“The government played perfectly into the combination of these two problems. By later touting the co-payment as ‘optional’, they painted GPs who chose to charge it as opting to squeeze patients rather than take a pay cut.”

‘Extremely poor policy’

Jones: “The RACGP repeatedly raised its concerns with government over many months regarding the impact of a co-payment on the general practice profession and its patients. As GPs we have an obligation to speak up and oppose any policy that will impact on our patient’s access to quality healthcare. We know that poor health policy drastically affects the ability of GPs to deliver quality patient healthcare, and this was extremely poor health policy.”

“When it became apparent the RACGP’s concerns were not gaining the traction required to influence change, we decided it was time to increase pressure. While advocacy has always been a major component of the RACGP’s work, it has recently taken a more public, contemporary approach to these efforts.”

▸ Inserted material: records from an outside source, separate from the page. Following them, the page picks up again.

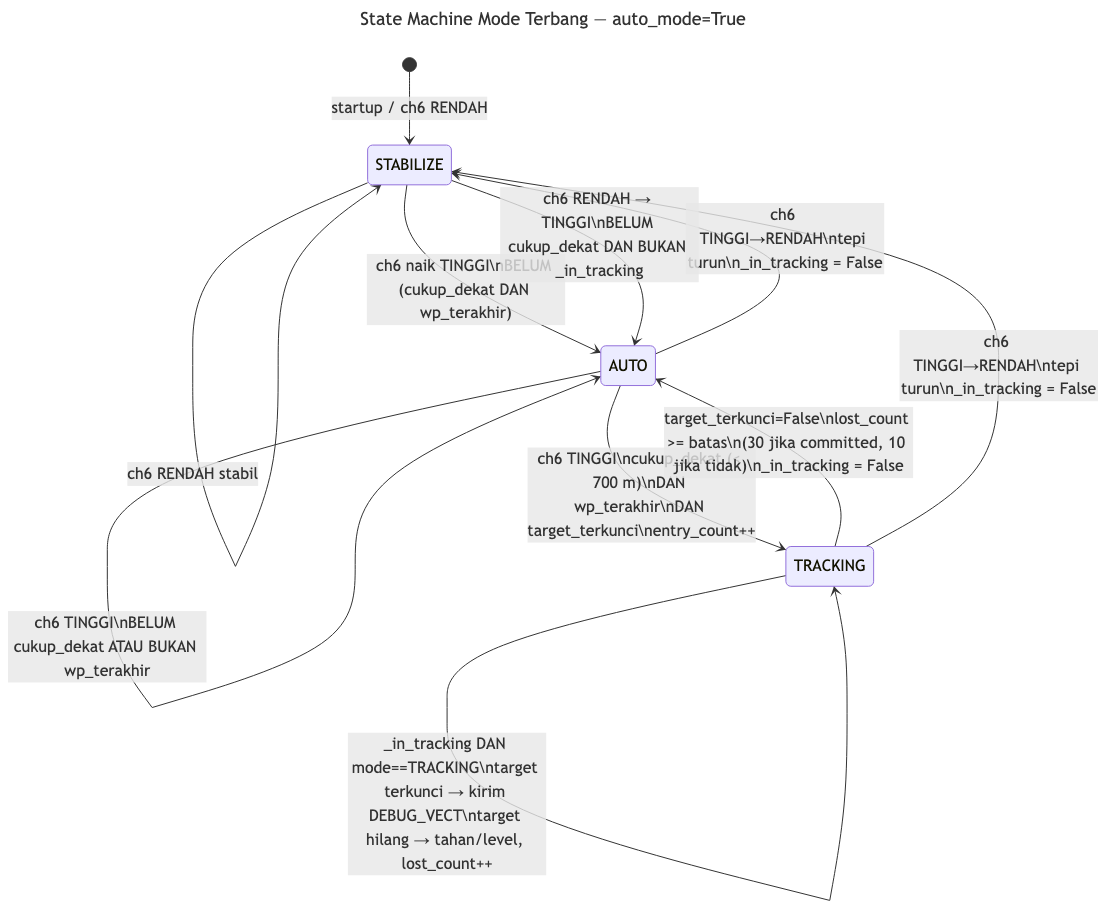
musaelhanafi/drone-seeker keeps this Mermaid diagram as docs/chart_02_mode_state.png. Above is the earlier version. Its source is kept beside it as docs/chart_02_mode_state.mmd. Source of this version:
```mermaid
---
title: State Machine Mode Terbang — auto_mode=True
---
stateDiagram-v2
    [*] --> STABILIZE : startup / ch6 RENDAH

    STABILIZE --> STABILIZE : ch6 RENDAH stabil

    STABILIZE --> AUTO : ch6 naik TINGGI\nBELUM (cukup_dekat DAN wp_terakhir)

    AUTO --> AUTO : ch6 TINGGI\nBELUM cukup_dekat ATAU BUKAN wp_terakhir

    AUTO --> TRACKING : ch6 TINGGI\ncukup_dekat (< 700 m)\nDAN wp_terakhir\nDAN target_terkunci\nentry_count++

    TRACKING --> TRACKING : _in_tracking DAN mode==TRACKING\ntarget terkunci → kirim DEBUG_VECT\ntarget hilang → tahan/level, lost_count++

    TRACKING --> AUTO : target_terkunci=False\nlost_count >= batas\n(30 jika committed, 10 jika tidak)\n_in_tracking = False

    TRACKING --> STABILIZE : ch6 TINGGI→RENDAH\ntepi turun\n_in_tracking = False

    AUTO --> STABILIZE : ch6 TINGGI→RENDAH\ntepi turun\n_in_tracking = False

    STABILIZE --> AUTO : ch6 RENDAH → TINGGI\nBELUM cukup_dekat DAN BUKAN _in_tracking
```
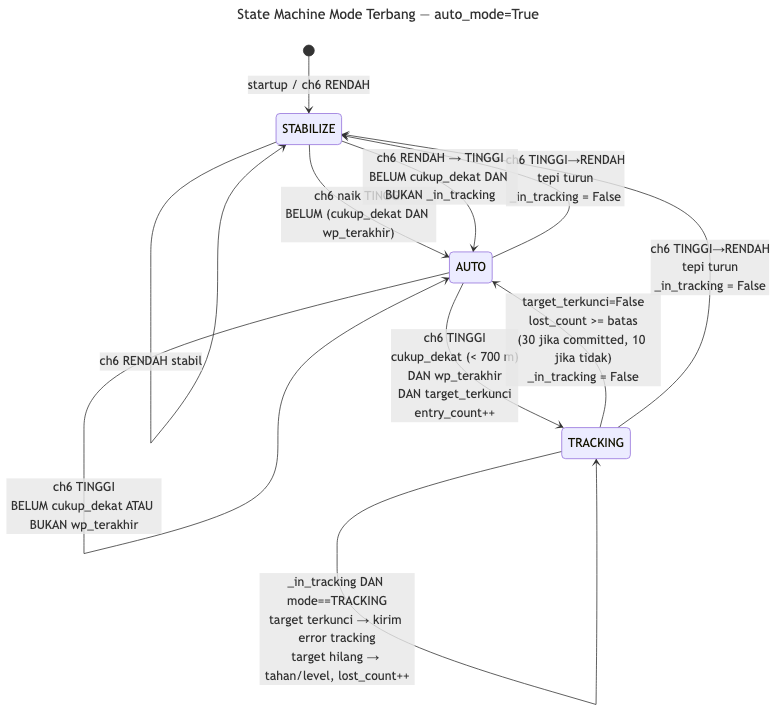
Later version of the same file.

What changed in the source:
```diff
@@ -6,18 +6,18 @@
 
     STABILIZE --> STABILIZE : ch6 RENDAH stabil
 
-    STABILIZE --> AUTO : ch6 naik TINGGI\nBELUM (cukup_dekat DAN wp_terakhir)
+    STABILIZE --> AUTO : ch6 naik TINGGI<br/>BELUM (cukup_dekat DAN wp_terakhir)
 
-    AUTO --> AUTO : ch6 TINGGI\nBELUM cukup_dekat ATAU BUKAN wp_terakhir
+    AUTO --> AUTO : ch6 TINGGI<br/>BELUM cukup_dekat ATAU BUKAN wp_terakhir
 
-    AUTO --> TRACKING : ch6 TINGGI\ncukup_dekat (< 700 m)\nDAN wp_terakhir\nDAN target_terkunci\nentry_count++
+    AUTO --> TRACKING : ch6 TINGGI<br/>cukup_dekat (< 700 m)<br/>DAN wp_terakhir<br/>DAN target_terkunci<br/>entry_count++
 
-    TRACKING --> TRACKING : _in_tracking DAN mode==TRACKING\ntarget terkunci → kirim DEBUG_VECT\ntarget hilang → tahan/level, lost_count++
+    TRACKING --> TRACKING : _in_tracking DAN mode==TRACKING<br/>target terkunci → kirim error tracking<br/>target hilang → tahan/level, lost_count++
 
-    TRACKING --> AUTO : target_terkunci=False\nlost_count >= batas\n(30 jika committed, 10 jika tidak)\n_in_tracking = False
+    TRACKING --> AUTO : target_terkunci=False<br/>lost_count >= batas<br/>(30 jika committed, 10 jika tidak)<br/>_in_tracking = False
 
-    TRACKING --> STABILIZE : ch6 TINGGI→RENDAH\ntepi turun\n_in_tracking = False
+    TRACKING --> STABILIZE : ch6 TINGGI→RENDAH<br/>tepi turun<br/>_in_tracking = False
 
-    AUTO --> STABILIZE : ch6 TINGGI→RENDAH\ntepi turun\n_in_tracking = False
+    AUTO --> STABILIZE : ch6 TINGGI→RENDAH<br/>tepi turun<br/>_in_tracking = False
 
-    STABILIZE --> AUTO : ch6 RENDAH → TINGGI\nBELUM cukup_dekat DAN BUKAN _in_tracking
+    STABILIZE --> AUTO : ch6 RENDAH → TINGGI<br/>BELUM cukup_dekat DAN BUKAN _in_tracking
```
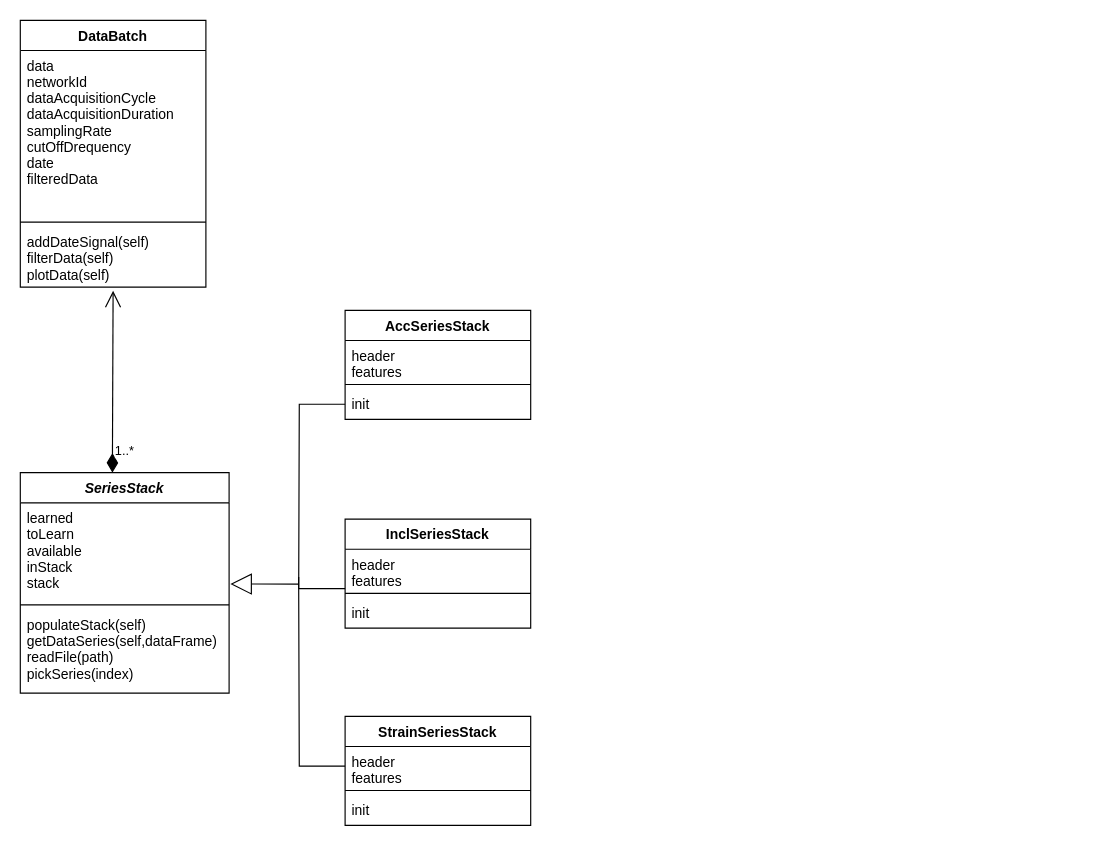
This is page "Page-3" (3 of 3) of klasschema.drawio from jesperiksson/struc-mon, a draw.io file, before an edit. Source tidied: cells renumbered, new cells numbered last; positions are measured from the earlier drawing's top-left corner, leaving out a move shared by most shapes. Both pictures are drawn from the tidied source at 116%, with x=0, y=0 at pixel (20, 20).
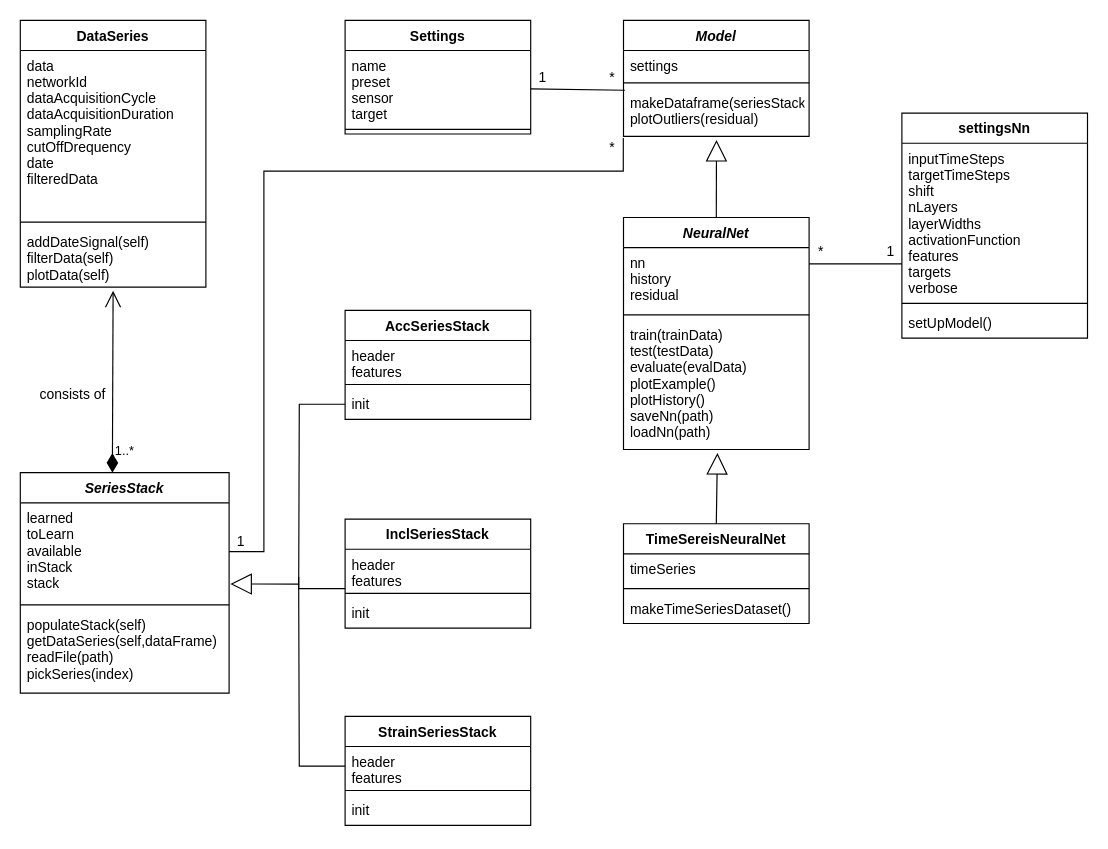
The same diagram, later.

The change refers to these unchanged cells:
```xml
<mxCell id="7" value="learned&#10;toLearn&#10;available&#10;inStack&#10;stack" style="text;strokeColor=none;fillColor=none;align=left;verticalAlign=top;spacingLeft=4;spacingRight=4;overflow=hidden;points=[[0,0.5],[1,0.5]];portConstraint=eastwest;" parent="6" vertex="1">
  <mxGeometry y="26" width="180" height="84" as="geometry" />
</mxCell>
```

Diff of the diagram source:
```diff
@@
-    <mxCell id="2" value="DataBatch" style="swimlane;fontStyle=1;align=center;verticalAlign=top;horizontal=1;startSize=26;" parent="1" vertex="1">
+    <mxCell id="2" value="DataSeries" style="swimlane;fontStyle=1;align=center;verticalAlign=top;horizontal=1;startSize=26;" parent="1" vertex="1">
       <mxGeometry width="160" height="230" as="geometry" />
     </mxCell>
@@
+    <mxCell id="27" value="consists of" style="text;html=1;align=center;verticalAlign=middle;" parent="1" vertex="1">
+      <mxGeometry x="10" y="313" width="70" height="20" as="geometry" />
+    </mxCell>
+    <mxCell id="28" value="Model" style="swimlane;fontStyle=3;align=center;verticalAlign=top;horizontal=1;startSize=26;" parent="1" vertex="1">
+      <mxGeometry x="520" width="160" height="100" as="geometry" />
+    </mxCell>
+    <mxCell id="29" value="settings&#10;" style="text;strokeColor=none;fillColor=none;align=left;verticalAlign=top;spacingLeft=4;spacingRight=4;overflow=hidden;" parent="28" vertex="1">
+      <mxGeometry y="26" width="160" height="24" as="geometry" />
+    </mxCell>
+    <mxCell id="30" style="line;strokeWidth=1;fillColor=none;align=left;verticalAlign=middle;spacingTop=-1;spacingLeft=3;spacingRight=3;labelPosition=right;" parent="28" vertex="1">
+      <mxGeometry y="50" width="160" height="8" as="geometry" />
+    </mxCell>
+    <mxCell id="31" value="makeDataframe(seriesStack)&#10;plotOutliers(residual)" style="text;strokeColor=none;fillColor=none;align=left;verticalAlign=top;spacingLeft=4;spacingRight=4;overflow=hidden;points=[[0,0.5],[1,0.5]];portConstraint=eastwest;" parent="28" vertex="1">
+      <mxGeometry y="58" width="160" height="42" as="geometry" />
+    </mxCell>
+    <mxCell id="32" value="NeuralNet" style="swimlane;fontStyle=3;align=center;verticalAlign=top;horizontal=1;startSize=26;" parent="1" vertex="1">
+      <mxGeometry x="520" y="170" width="160" height="200" as="geometry" />
+    </mxCell>
+    <mxCell id="33" value="nn&#10;history&#10;residual" style="text;strokeColor=none;fillColor=none;align=left;verticalAlign=top;spacingLeft=4;spacingRight=4;overflow=hidden;points=[[0,0.5],[1,0.5]];portConstraint=eastwest;" parent="32" vertex="1">
+      <mxGeometry y="26" width="160" height="54" as="geometry" />
+    </mxCell>
+    <mxCell id="34" style="line;strokeWidth=1;fillColor=none;align=left;verticalAlign=middle;spacingTop=-1;spacingLeft=3;spacingRight=3;labelPosition=right;" parent="32" vertex="1">
+      <mxGeometry y="80" width="160" height="8" as="geometry" />
+    </mxCell>
+    <mxCell id="35" value="train(trainData)&#10;test(testData)&#10;evaluate(evalData)&#10;plotExample()&#10;plotHistory()&#10;saveNn(path)&#10;loadNn(path)&#10;" style="text;strokeColor=none;fillColor=none;align=left;verticalAlign=top;spacingLeft=4;spacingRight=4;overflow=hidden;points=[[0,0.5],[1,0.5]];portConstraint=eastwest;" parent="32" vertex="1">
+      <mxGeometry y="88" width="160" height="112" as="geometry" />
+    </mxCell>
+    <mxCell id="36" style="endArrow=block;endSize=16;endFill=0;html=1;exitX=0.5;exitY=0;exitDx=0;exitDy=0;entryX=0.501;entryY=1.075;entryDx=0;entryDy=0;entryPerimeter=0;" parent="1" edge="1" source="32" target="31">
+      <mxGeometry relative="1" as="geometry" />
+    </mxCell>
+    <mxCell id="37" value="TimeSereisNeuralNet" style="swimlane;fontStyle=1;align=center;verticalAlign=top;horizontal=1;startSize=26;" parent="1" vertex="1">
+      <mxGeometry x="520" y="434" width="160" height="86" as="geometry" />
+    </mxCell>
+    <mxCell id="38" value="timeSeries" style="text;strokeColor=none;fillColor=none;align=left;verticalAlign=top;spacingLeft=4;spacingRight=4;overflow=hidden;" parent="37" vertex="1">
+      <mxGeometry y="26" width="160" height="26" as="geometry" />
+    </mxCell>
+    <mxCell id="39" style="line;strokeWidth=1;fillColor=none;align=left;verticalAlign=middle;spacingTop=-1;spacingLeft=3;spacingRight=3;labelPosition=right;" parent="37" vertex="1">
+      <mxGeometry y="52" width="160" height="8" as="geometry" />
+    </mxCell>
+    <mxCell id="40" value="makeTimeSeriesDataset()" style="text;strokeColor=none;fillColor=none;align=left;verticalAlign=top;spacingLeft=4;spacingRight=4;overflow=hidden;" parent="37" vertex="1">
+      <mxGeometry y="60" width="160" height="26" as="geometry" />
+    </mxCell>
+    <mxCell id="41" style="endArrow=block;endSize=16;endFill=0;html=1;exitX=0.5;exitY=0;exitDx=0;exitDy=0;entryX=0.506;entryY=1.027;entryDx=0;entryDy=0;entryPerimeter=0;" parent="1" edge="1" source="37" target="35">
+      <mxGeometry relative="1" as="geometry" />
+    </mxCell>
+    <mxCell id="42" value="Settings" style="swimlane;fontStyle=1;align=center;verticalAlign=top;horizontal=1;startSize=26;" parent="1" vertex="1">
+      <mxGeometry x="280" width="160" height="98" as="geometry" />
+    </mxCell>
+    <mxCell id="43" value="name&#10;preset&#10;sensor&#10;target" style="text;strokeColor=none;fillColor=none;align=left;verticalAlign=top;spacingLeft=4;spacingRight=4;overflow=hidden;points=[[0,0.5],[1,0.5]];portConstraint=eastwest;" parent="42" vertex="1">
+      <mxGeometry y="26" width="160" height="64" as="geometry" />
+    </mxCell>
+    <mxCell id="44" style="line;strokeWidth=1;fillColor=none;align=left;verticalAlign=middle;spacingTop=-1;spacingLeft=3;spacingRight=3;labelPosition=right;" parent="42" vertex="1">
+      <mxGeometry y="90" width="160" height="8" as="geometry" />
+    </mxCell>
+    <mxCell id="45" style="edgeStyle=none;rounded=0;jettySize=auto;html=1;entryX=0.007;entryY=0.055;entryDx=0;entryDy=0;entryPerimeter=0;endArrow=none;endFill=0;" parent="1" edge="1" source="43" target="31">
+      <mxGeometry relative="1" as="geometry" />
+    </mxCell>
+    <mxCell id="46" value="1" style="text;html=1;align=center;verticalAlign=middle;" parent="1" vertex="1">
+      <mxGeometry x="440" y="40" width="20" height="20" as="geometry" />
+    </mxCell>
+    <mxCell id="47" value="*" style="text;html=1;align=center;verticalAlign=middle;" parent="1" vertex="1">
+      <mxGeometry x="500" y="40" width="20" height="20" as="geometry" />
+    </mxCell>
+    <mxCell id="48" style="edgeStyle=orthogonalEdgeStyle;rounded=0;jettySize=auto;html=1;entryX=-0.001;entryY=1.033;entryDx=0;entryDy=0;entryPerimeter=0;endArrow=none;endFill=0;" parent="1" edge="1" source="7" target="31">
+      <mxGeometry relative="1" as="geometry">
+        <Array as="points">
+          <mxPoint x="210" y="458" />
+          <mxPoint x="210" y="130" />
+          <mxPoint x="520" y="130" />
+        </Array>
+      </mxGeometry>
+    </mxCell>
+    <mxCell id="49" value="1" style="text;html=1;align=center;verticalAlign=middle;" parent="1" vertex="1">
+      <mxGeometry x="180" y="440" width="20" height="20" as="geometry" />
+    </mxCell>
+    <mxCell id="50" value="*" style="text;html=1;align=center;verticalAlign=middle;" parent="1" vertex="1">
+      <mxGeometry x="500" y="100" width="20" height="20" as="geometry" />
+    </mxCell>
+    <mxCell id="51" value="settingsNn" style="swimlane;fontStyle=1;align=center;verticalAlign=top;horizontal=1;startSize=26;" parent="1" vertex="1">
+      <mxGeometry x="760" y="80" width="160" height="194" as="geometry" />
+    </mxCell>
+    <mxCell id="52" value="inputTimeSteps&#10;targetTimeSteps&#10;shift&#10;nLayers&#10;layerWidths&#10;activationFunction&#10;features&#10;targets&#10;verbose" style="text;strokeColor=none;fillColor=none;align=left;verticalAlign=top;spacingLeft=4;spacingRight=4;overflow=hidden;points=[[0,0.5],[1,0.5]];portConstraint=eastwest;" parent="51" vertex="1">
+      <mxGeometry y="26" width="160" height="134" as="geometry" />
+    </mxCell>
+    <mxCell id="53" style="line;strokeWidth=1;fillColor=none;align=left;verticalAlign=middle;spacingTop=-1;spacingLeft=3;spacingRight=3;labelPosition=right;" parent="51" vertex="1">
+      <mxGeometry y="160" width="160" height="8" as="geometry" />
+    </mxCell>
+    <mxCell id="54" value="setUpModel()" style="text;strokeColor=none;fillColor=none;align=left;verticalAlign=top;spacingLeft=4;spacingRight=4;overflow=hidden;" parent="51" vertex="1">
+      <mxGeometry y="168" width="160" height="26" as="geometry" />
+    </mxCell>
+    <mxCell id="55" style="edgeStyle=orthogonalEdgeStyle;rounded=0;jettySize=auto;html=1;entryX=1;entryY=0.259;entryDx=0;entryDy=0;entryPerimeter=0;endArrow=none;endFill=0;" parent="1" edge="1" source="52" target="33">
+      <mxGeometry relative="1" as="geometry">
+        <Array as="points">
+          <mxPoint x="750" y="210" />
+          <mxPoint x="750" y="210" />
+        </Array>
+      </mxGeometry>
+    </mxCell>
+    <mxCell id="56" value="1" style="text;html=1;align=center;verticalAlign=middle;" parent="1" vertex="1">
+      <mxGeometry x="740" y="190" width="20" height="20" as="geometry" />
+    </mxCell>
+    <mxCell id="57" value="*" style="text;html=1;align=center;verticalAlign=middle;" parent="1" vertex="1">
+      <mxGeometry x="680" y="190" width="20" height="20" as="geometry" />
+    </mxCell>
```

“In the case of You’ve been targeted, this meant ensuring patients were also included in the conversation and encouraged to stand united with GPs to protect primary healthcare in Australia. We collectively see hundreds of thousands of patients a day and knew that a campaign bringing GPs and patients together would present a strong united voice.”

You've been targeted
The succesful RACGP You’ve been targeted campaign

The strength of the campaign

Morris: “Like most public policy debates, successful campaigning against the co-payment was contingent on securing public support in a political PR contest, which means getting the public on side. I believed that re-framing the issue around patient interests was the key to changing public perceptions, and winning the PR battle.”

Jones: “The RACGP took notice of what patients were saying about the co-payment and listened to our members who were telling us they wanted a campaign that focused on how their patients would be impacted. This is what led to the creation of You’ve been targeted.”

“The response to the RACGP’s change.org online petition was a big step for the campaign, with more than 44,800 signatures obtained in less than one week. While the campaign gained momentum through protest posters, use of the social media hashtag and sending letters to MPs and this allowed for concerns to be heard, the online petition was a collective demonstration of the sheer extent of those concerns.”

“A campaign’s strength is intrinsically connected to how powerfully it resonates with its audience and You’ve been targeted hit all the right buttons in this respect campaigning on an issue that affected every single Australian, young and old.”

Novel approaches

Morris: “If doctors and patients can capitalise on common ground and present a united front from the outset, the weight of political force will rest with us.”

Jones: “In terms of closer collaboration on advocacy campaigns, the RACGP feels there will be significant opportunity to work with health consumer organisations, given the mutual priorities of better supporting patient care.”

“The RACGP has already partnered with consumer organisations including the Consumers Health Forum (CHF) with whom it produced a number of joint statements. Most recently, the RACGP and CHF partnered in a joint submission regarding the deregulation of pharmacy locations and ownership.”

“The RACGP has consumer representatives on its key committees and boards. We have a history of working with consumer groups on important issues, and will continue to do so moving forward.”

“In light of the RACGP’s recent campaign successes, we will increasingly use social media as a platform to act as a voice for Australian GPs and their patients. Social media is new age media and the RACGP is committed to keeping pace with technological advances to ensure its members are effectively represented.”